Making the decision to start running is a step in the direction of becoming healthier, but starting something new can be daunting, overwhelming and scary. Finding motivation to persevere and commit is possible. If you're new to the sport of running or find yourself in a running rut, benefit from these five tips that will help you find your motivation and reach your goals.
1. Sign up for a race.
The great thing about road races is that once you sign up, you have to run to train for it. It's the only way you can prepare yourself for the race.
Once you commit to a road race, the way you think about running changes. Running suddenly has a purpose. If you skip a day because you don't want to run, you're only making it harder on yourself to get to where you need to be on race day. Because of this, you'll make time to run because you'll think of it as training.
2. Get great music.
The hardest part about running is the first step out the door, but giving yourself something to look forward to on the run will make it easier. You know that song that you blast when you hear it on the radio, dance to, download it and upload it onto your iPod? That song should be the first song you hear as you head out the door to go run. Listen to it as much as you want but only listen to it while you're on a run.

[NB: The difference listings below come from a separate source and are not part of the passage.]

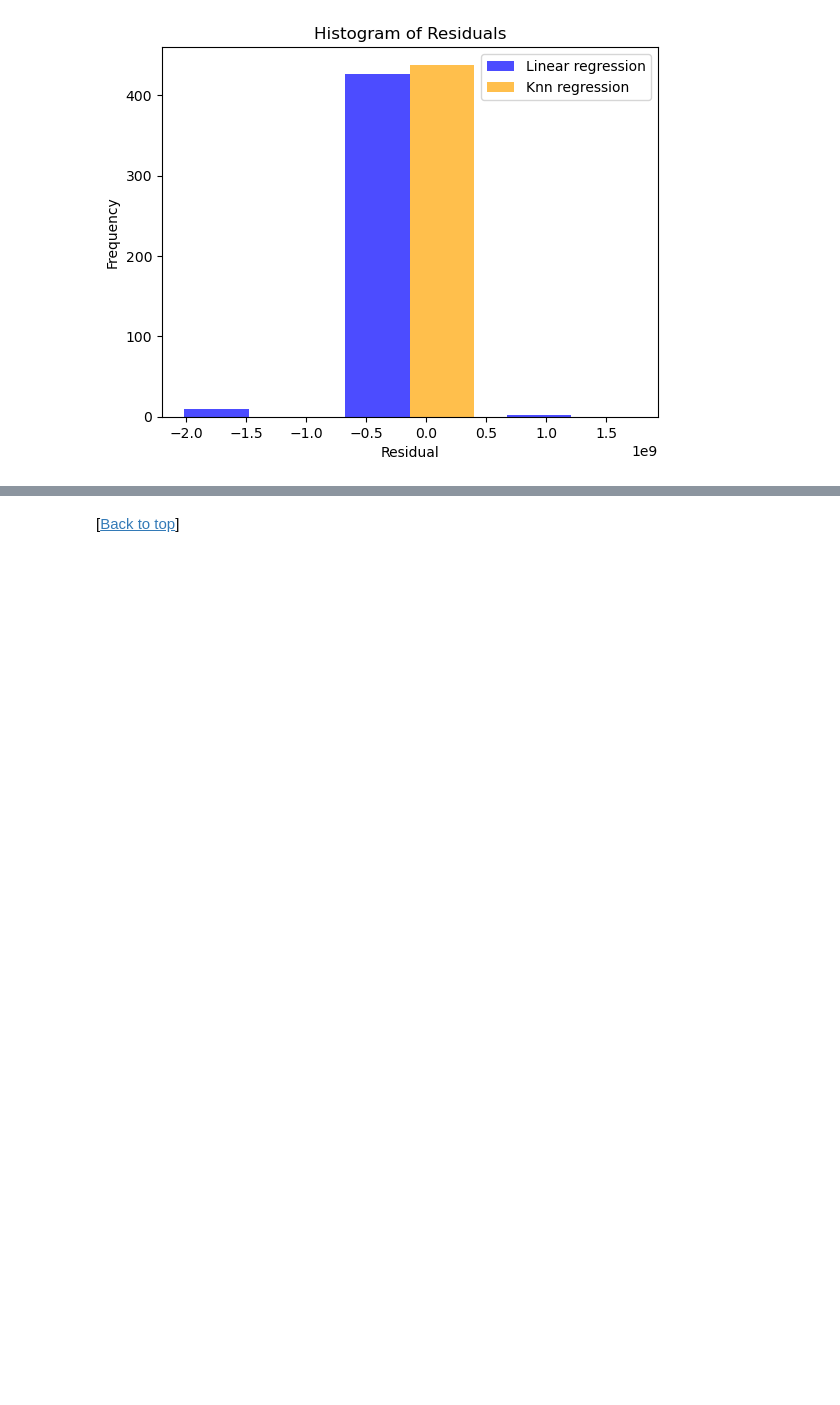
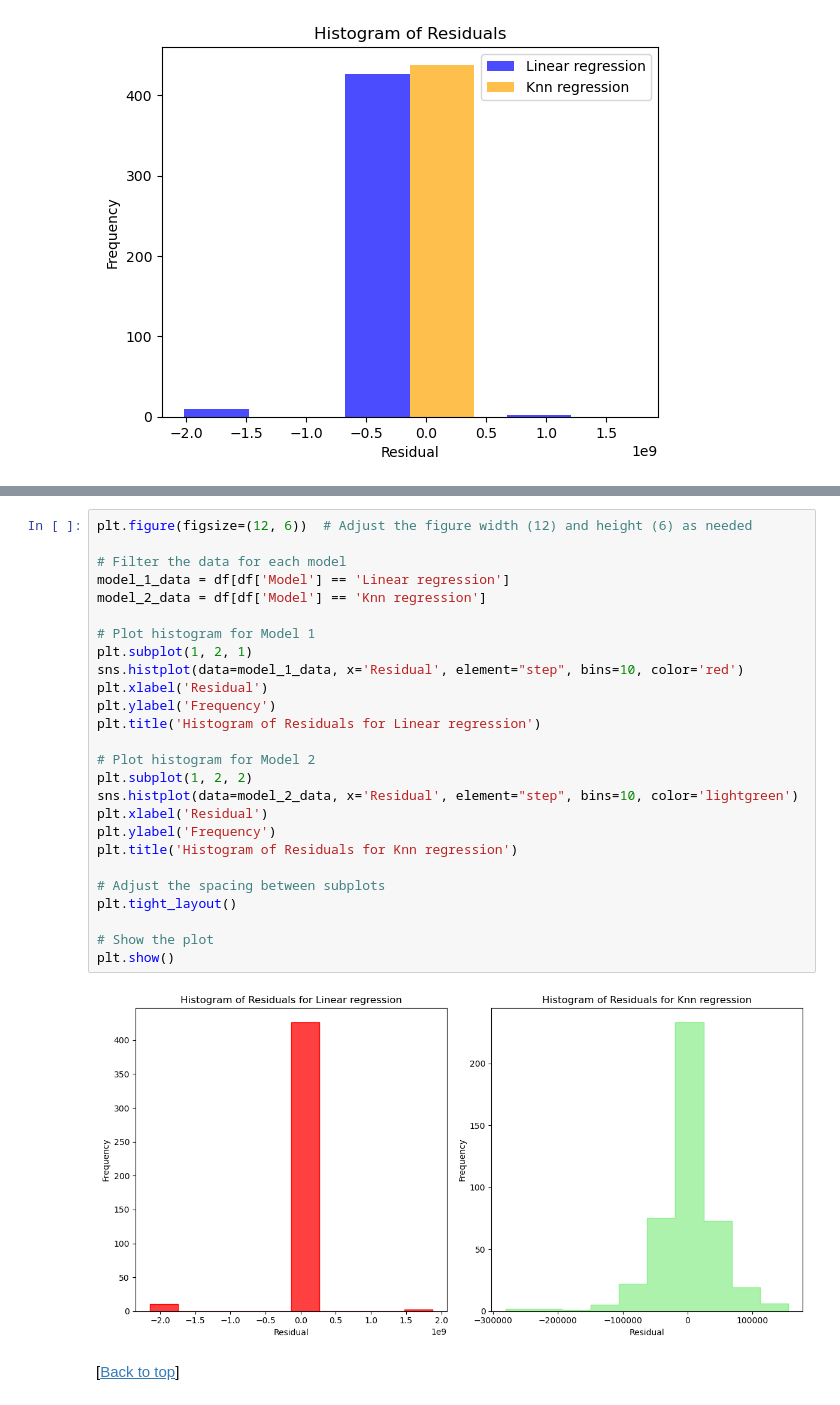
Before and after one commit to asiyashakeel78/Spring-Board, a Jupyter notebook: Capstone Project 2/House Prices Prediction-Modeling.ipynb, the cells around one changed output, grey strips where cells are left out. Drawn from its saved outputs; the diff is of its cells as text; blank space fills up the shorter version.

```diff
--- a/Capstone Project 2/House Prices Prediction-Modeling.ipynb
+++ b/Capstone Project 2/House Prices Prediction-Modeling.ipynb
@@ -501,3 +503,31 @@ plt.show()
+# %%
+plt.figure(figsize=(12, 6))  # Adjust the figure width (12) and height (6) as needed
+
+# Filter the data for each model
+model_1_data = df[df['Model'] == 'Linear regression']
+model_2_data = df[df['Model'] == 'Knn regression']
+
+# Plot histogram for Model 1
+plt.subplot(1, 2, 1)
+sns.histplot(data=model_1_data, x='Residual', element="step", bins=10, color='red')
+plt.xlabel('Residual')
+plt.ylabel('Frequency')
+plt.title('Histogram of Residuals for Linear regression')
+
+# Plot histogram for Model 2
+plt.subplot(1, 2, 2)
+sns.histplot(data=model_2_data, x='Residual', element="step", bins=10, color='lightgreen')
+plt.xlabel('Residual')
+plt.ylabel('Frequency')
+plt.title('Histogram of Residuals for Knn regression')
+
+# Adjust the spacing between subplots
+plt.tight_layout()
+
+# Show the plot
+plt.show()
+# %% [output]
+[figure, added]
 # %% [markdown]
 [<a href="#3.Modeling">Back to top</a>]
 # %% [markdown]
```
Also changed, not shown: parts of 4 cells of this notebook.
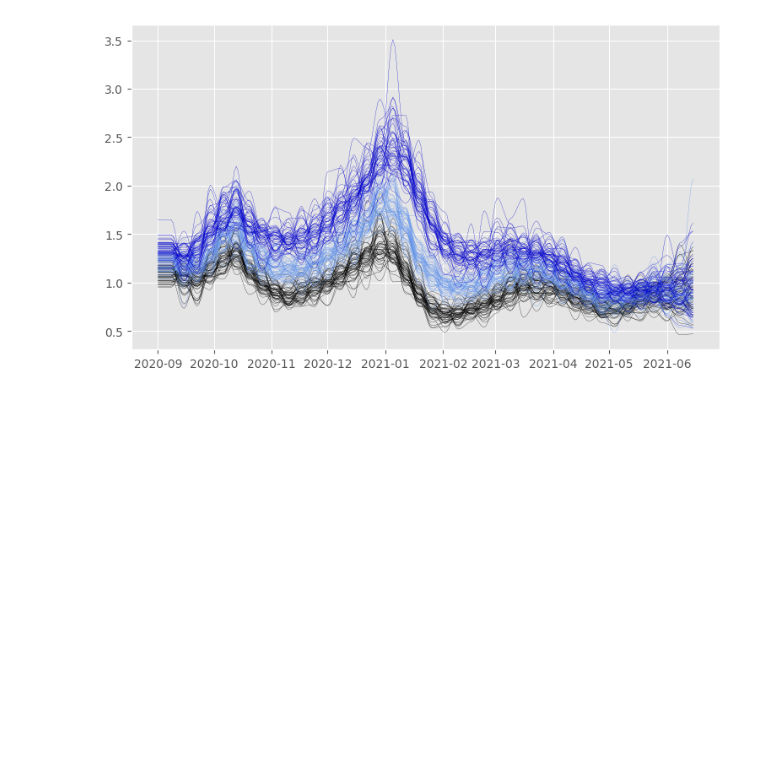
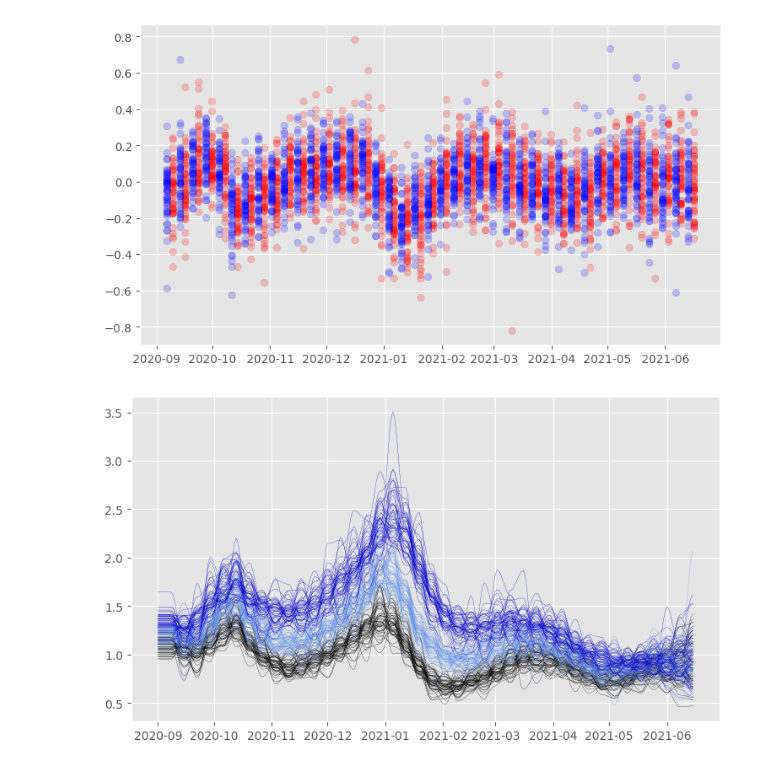
Before and after one commit to monash-emu/renewal, a Jupyter notebook: notebooks/12-compare-process-by-mob.ipynb, the cells around one changed output. Cells and saved outputs as stored; diff of their text form; code cells hidden in the pictures; blank space fills up the shorter version.

```diff
--- a/notebooks/12-compare-spaghetti-by-mob.ipynb
+++ b/notebooks/12-compare-process-by-mob.ipynb
@@ -5,6 +5,10 @@ country = "Spain"
 analysis_times = {
     "no_mob": "20250116_1321",
     "google_nonresi_linear": "20250116_1335",
-    "google_nonresi_square": "20250116_1344",
 }
+# %%
+updates = get_multianalysis_procvals(country, analysis_times)
+plot_updates_comparison(updates, analysis_times, ["red", "blue"], 1.5)
+# %% [output]
+[figure, added]
 # %%
```
Also changed, not shown: parts of 2 cells of this notebook, 2 other files.
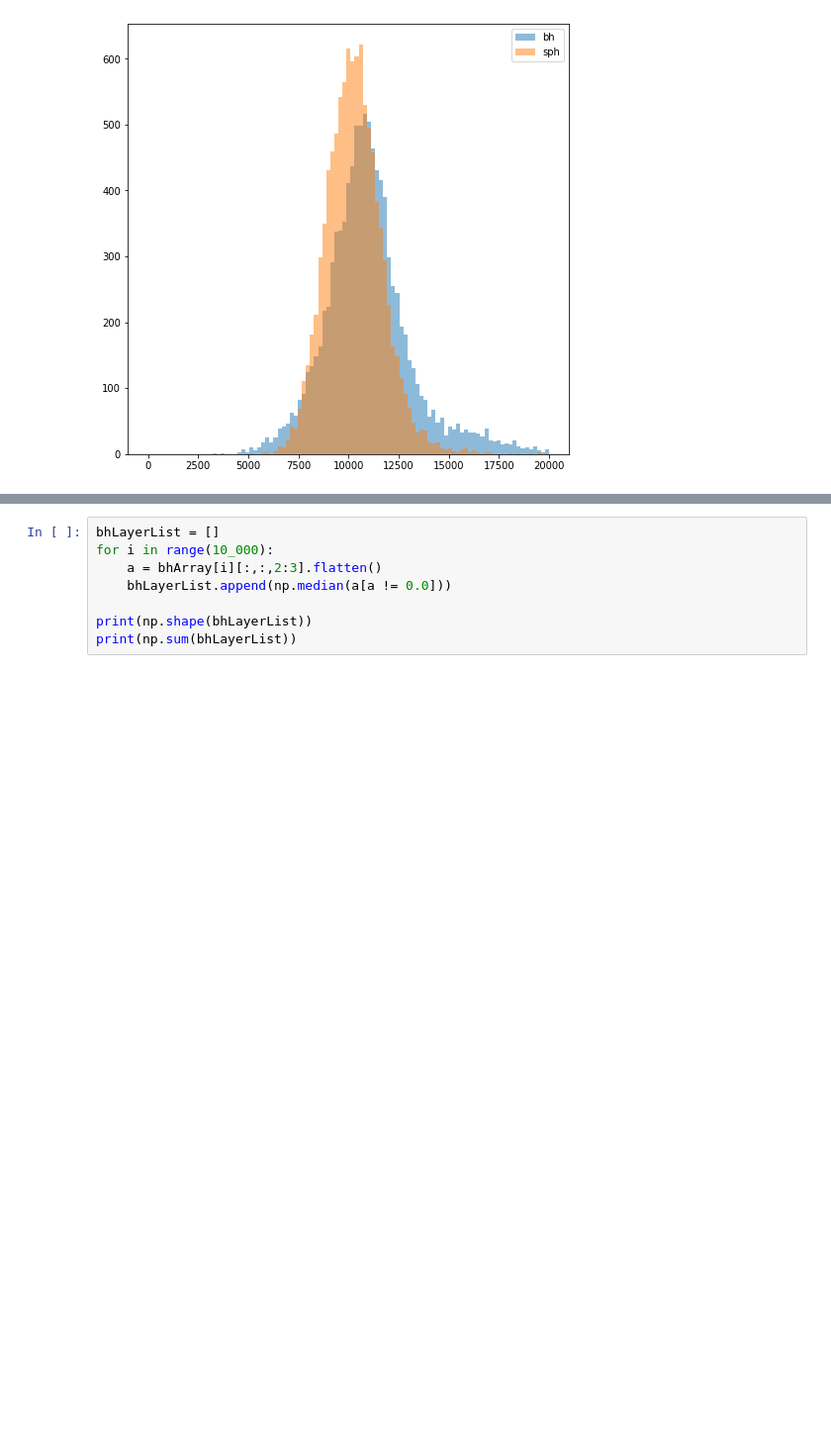
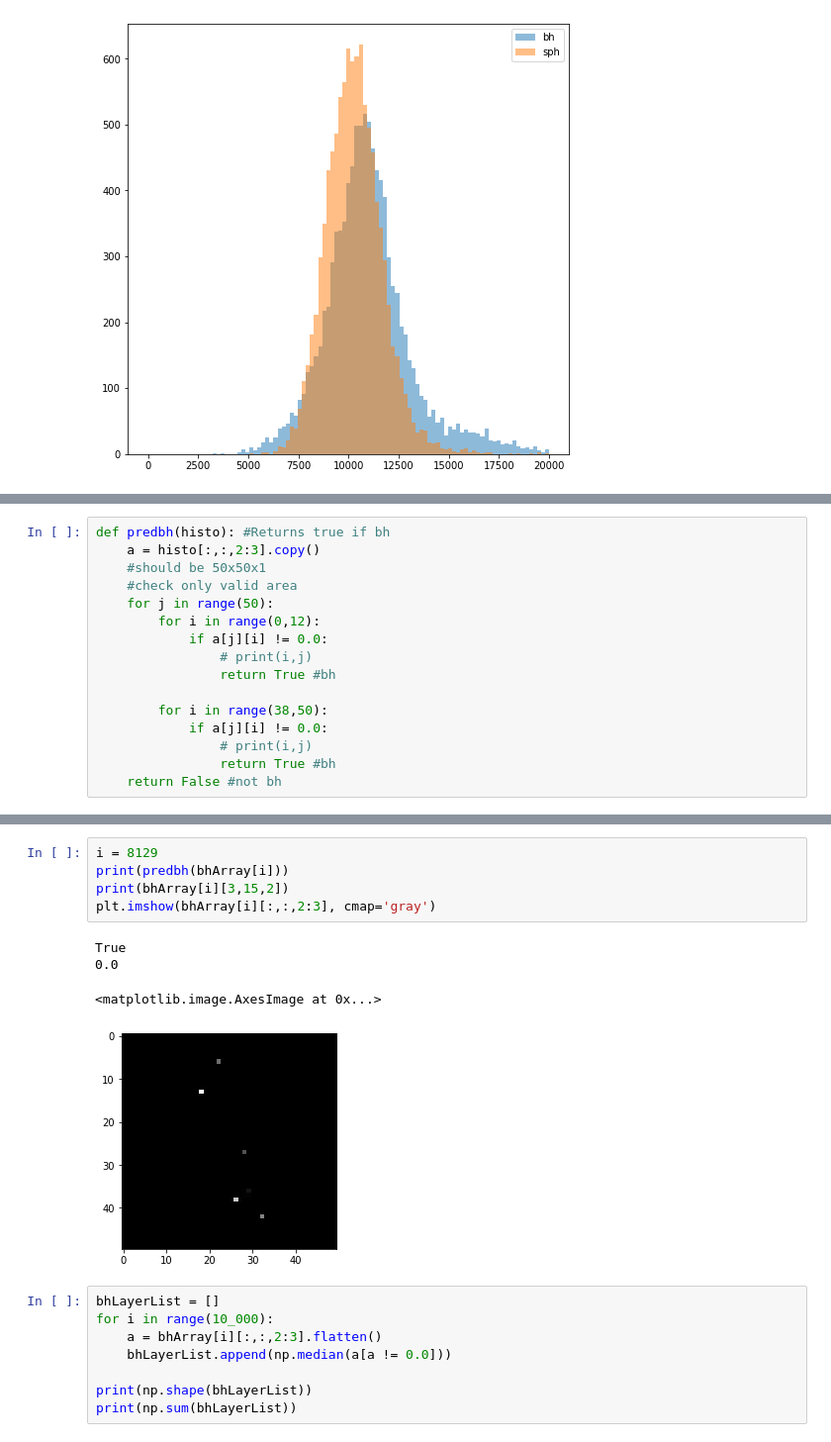
Before and after one commit to 591291-hvl/Bachelor, a Jupyter notebook: Code/notebooks/Tester/heatmap.ipynb, the cells around one changed output, grey strips where cells are left out. Shown: that part at 99% size. Drawn from its saved outputs; the diff is of its cells as text; blank space fills up the shorter version.

```diff
--- a/Code/notebooks/Tester/heatmap.ipynb
+++ b/Code/notebooks/Tester/heatmap.ipynb
@@ -202,0 +220,16 @@ plt.show()
+# %%
+def predbh(histo): #Returns true if bh
+    a = histo[:,:,2:3].copy()
+    #should be 50x50x1
+    #check only valid area
+    for j in range(50):
+        for i in range(0,12):
+            if a[j][i] != 0.0:
+                # print(i,j)
+                return True #bh
+
+        for i in range(38,50):
+            if a[j][i] != 0.0:
+                # print(i,j)
+                return True #bh
+    return False #not bh
@@ -203,3 +250,13 @@ plt.show()
+# %%
+i = 8129
+print(predbh(bhArray[i]))
+print(bhArray[i][3,15,2])
+plt.imshow(bhArray[i][:,:,2:3], cmap='gray')
+# %% [output]
+True
+0.0
+<matplotlib.image.AxesImage at 0x...>
+[figure, added]
 # %%
 bhLayerList = []
 for i in range(10_000):
```
Also changed, not shown: parts of 8 cells of this notebook.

You'll look forward to hearing the song, and it will make walking out the door 10 times easier.
3. Think short-term.
For running to become part of your lifestyle, it needs to be something you enjoy, not something you worry about. If you tell yourself that you have to run every day for the rest of your life, it will feel impossible and overwhelm you. Things are going to happen that derail your running plans; life will get in the way. That's why it's important to think about today, not the next 1,000 tomorrows.
Focus on the present and what you can do today. If you only have 30 minutes for today's run, then try to go a little faster than you would if you had an hour. If you can't run today, make it a priority to run tomorrow. If you can't run after work, try to run in the morning. Focus on finding a solution to your running speed bumps, and it will feel much easier to make running part of your life.
4. Celebrate your achievement.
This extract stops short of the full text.